MATERIAL FOR THE TASK below:

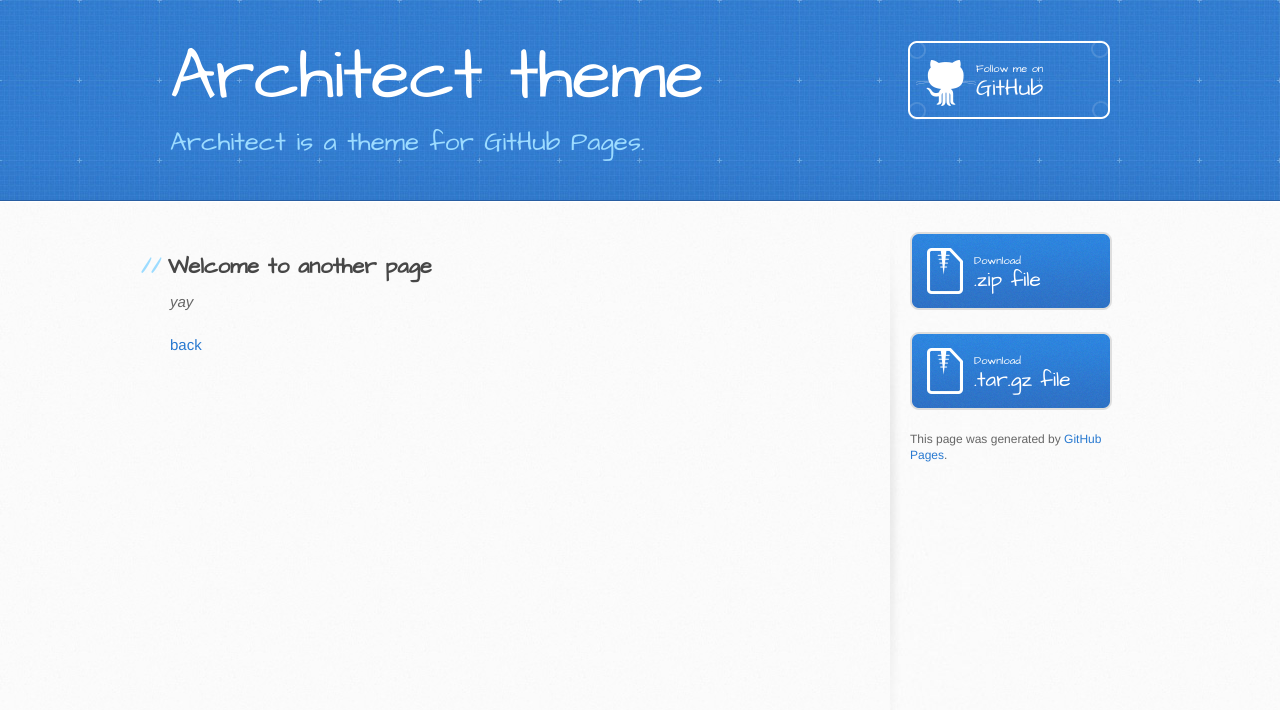
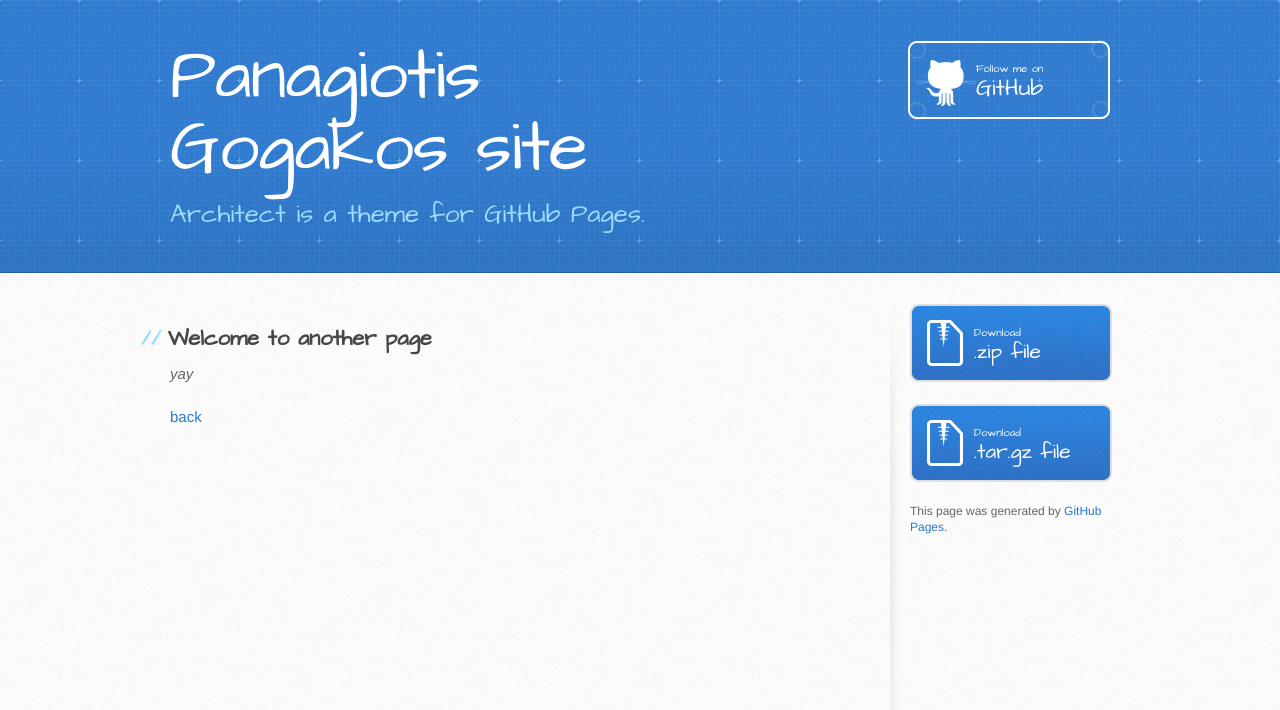
Before and after one commit to pgogakos/pgogakos.github.io, a Jekyll site: the page built from another-page.md, in a window 1280 px wide. Shown: the top 710 px of the page. Built offline with Jekyll 4.4.1, drawn with Linux system fonts in a browser that asks for light colours; our own code applies the rules of GitHub Pages for plain Markdown files.

Commit message:
Update _config.yml

```diff
--- a/_config.yml
+++ b/_config.yml
@@ -1,4 +1,4 @@
-title: Architect theme
+title: Panagiotis Gogakos site
 description: Architect is a theme for GitHub Pages.
 show_downloads: true
 google_analytics:
```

End of MATERIAL FOR THE TASK.

TASK DESCRIPTION
Tally up how many lines in the preceding listing contain the word "theme". Give nothing but the number.

ANSWER TO THIS PROBLEM
2